**What is required**
Go through the listing that follows and write it out exactly. Drop the pictures.

**Entries provided**
● ● ● ● ●

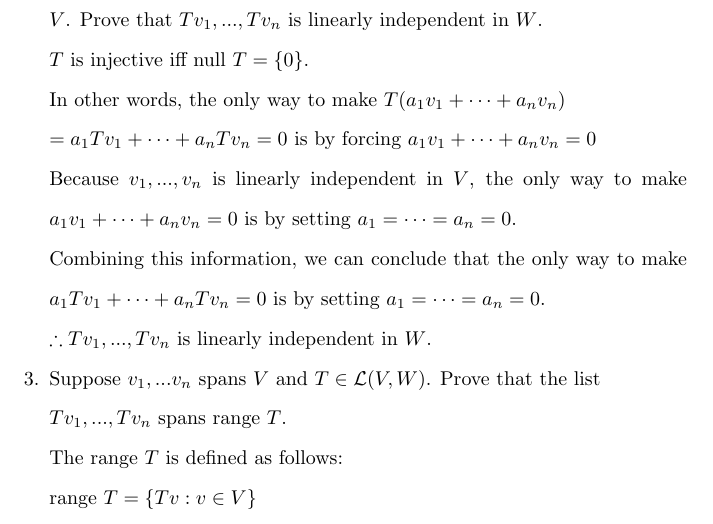
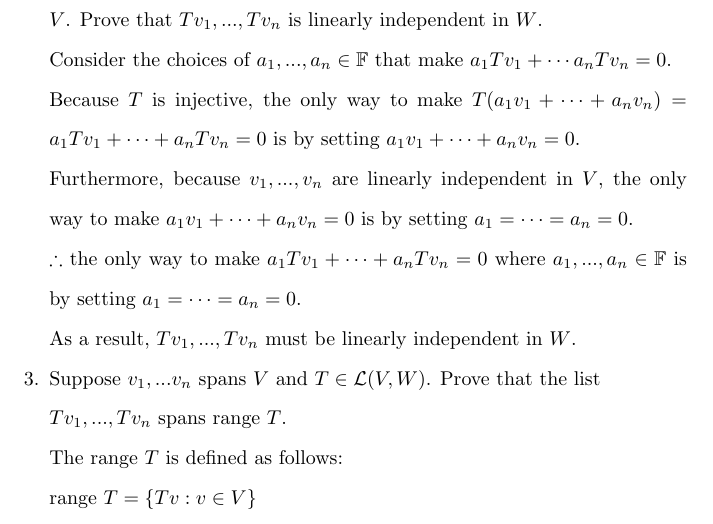
Before and after one commit to osowatzke/ECE501B_HW, a LaTeX problem sheet (3/Homework3_Sowatzke.tex): part of page 2 of 11, cut so that both start at the same text. Compiled offline with pdfLaTeX.

Commit message:
Reworked linear independence proof

```diff
--- a/3/Homework3_Sowatzke.tex
+++ b/3/Homework3_Sowatzke.tex
@@ -93,15 +93,21 @@
 		\pagebreak
 		\item[2.] Suppose $T \in \mathcal{L}(V,W)$ is injective and $v_1,...,v_n$ is linearly independent in $V$. Prove that $Tv_1,...,Tv_n$ is linearly independent in $W$.
 
-	$T$ is injective iff $\text{null}\ T = \{0\}$.
+			%Consider $T(a_1v_1 + \cdots a_nv_n)$
 
-	In other words, the only way to make $T(a_1v_1 + \cdots + a_nv_n)$\newline$= a_1Tv_1 + \cdots + a_nTv_n = 0$ is by forcing $a_1v_1 + \cdots + a_nv_n = 0$
+			%Because $v_1,...,v_n$ is linearly independent in $V$, the only choice of \newline $a_1,...,a_n \in \mathbb{F}$ that makes $a_1v_1 + \cdots + a_nv_n = 0$ is $a_1 = \cdots = a_n = 0$
 
-	Because $v_1,...,v_n$ is linearly independent in $V$, the only way to make $a_1v_1 + \cdots + a_nv_n = 0$ is by setting $a_1 = \cdots = a_n = 0$.
+			Consider the choices of $a_1,...,a_n \in \mathbb{F}$ that make $a_1Tv_1 + \cdots a_nTv_n = 0$.
 
-	Combining this information, we can conclude that the only way to make $a_1Tv_1 + \cdots + a_nTv_n = 0$ is by setting $a_1 = \cdots = a_n = 0$.
+			%$a_1Tv_1 + \cdots + a_nTv_n = T(a_1v_1 + \cdots + a_nv_n)$
 
-	$\therefore Tv_1,...,Tv_n$ is linearly independent in $W$.
+			Because $T$ is injective, the only way to make $T(a_1v_1 + \cdots + a_nv_n) = a_1Tv_1 + \cdots + a_nTv_n = 0$ is by setting $a_1v_1 + \cdots + a_nv_n = 0$.
+
+			Furthermore, because $v_1,...,v_n$ are linearly independent in $V$, the only way to make $a_1v_1 + \cdots + a_nv_n = 0$ is by setting	$a_1 = \cdots = a_n = 0$.
+
+			$\therefore$ the only way to make $a_1Tv_1 + \cdots + a_nTv_n = 0$ where $a_1,...,a_n \in \mathbb{F}$ is by setting $a_1 = \cdots = a_n = 0$.
+
+			As a result, $Tv_1,...,Tv_n$ must be linearly independent in $W$.
 
 		\item[3.] Suppose $v_1,...v_n$ spans $V$ and $T \in \mathcal{L}(V,W)$. Prove that the list\newline $Tv_1,...,Tv_n$ spans $\text{range}\ T$.
 
```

● ● ● ● ●

**Task answer**
Before and after one commit to osowatzke/ECE501B_HW, a LaTeX problem sheet (3/Homework3_Sowatzke.tex): part of page 2 of 11, cut so that both start at the same text. Compiled offline with pdfLaTeX.

Commit message:
Reworked linear independence proof

```diff
--- a/3/Homework3_Sowatzke.tex
+++ b/3/Homework3_Sowatzke.tex
@@ -93,15 +93,21 @@
 		\pagebreak
 		\item[2.] Suppose $T \in \mathcal{L}(V,W)$ is injective and $v_1,...,v_n$ is linearly independent in $V$. Prove that $Tv_1,...,Tv_n$ is linearly independent in $W$.
 
-	$T$ is injective iff $\text{null}\ T = \{0\}$.
+			%Consider $T(a_1v_1 + \cdots a_nv_n)$
 
-	In other words, the only way to make $T(a_1v_1 + \cdots + a_nv_n)$\newline$= a_1Tv_1 + \cdots + a_nTv_n = 0$ is by forcing $a_1v_1 + \cdots + a_nv_n = 0$
+			%Because $v_1,...,v_n$ is linearly independent in $V$, the only choice of \newline $a_1,...,a_n \in \mathbb{F}$ that makes $a_1v_1 + \cdots + a_nv_n = 0$ is $a_1 = \cdots = a_n = 0$
 
-	Because $v_1,...,v_n$ is linearly independent in $V$, the only way to make $a_1v_1 + \cdots + a_nv_n = 0$ is by setting $a_1 = \cdots = a_n = 0$.
+			Consider the choices of $a_1,...,a_n \in \mathbb{F}$ that make $a_1Tv_1 + \cdots a_nTv_n = 0$.
 
-	Combining this information, we can conclude that the only way to make $a_1Tv_1 + \cdots + a_nTv_n = 0$ is by setting $a_1 = \cdots = a_n = 0$.
+			%$a_1Tv_1 + \cdots + a_nTv_n = T(a_1v_1 + \cdots + a_nv_n)$
 
-	$\therefore Tv_1,...,Tv_n$ is linearly independent in $W$.
+			Because $T$ is injective, the only way to make $T(a_1v_1 + \cdots + a_nv_n) = a_1Tv_1 + \cdots + a_nTv_n = 0$ is by setting $a_1v_1 + \cdots + a_nv_n = 0$.
+
+			Furthermore, because $v_1,...,v_n$ are linearly independent in $V$, the only way to make $a_1v_1 + \cdots + a_nv_n = 0$ is by setting	$a_1 = \cdots = a_n = 0$.
+
+			$\therefore$ the only way to make $a_1Tv_1 + \cdots + a_nTv_n = 0$ where $a_1,...,a_n \in \mathbb{F}$ is by setting $a_1 = \cdots = a_n = 0$.
+
+			As a result, $Tv_1,...,Tv_n$ must be linearly independent in $W$.
 
 		\item[3.] Suppose $v_1,...v_n$ spans $V$ and $T \in \mathcal{L}(V,W)$. Prove that the list\newline $Tv_1,...,Tv_n$ spans $\text{range}\ T$.
 
```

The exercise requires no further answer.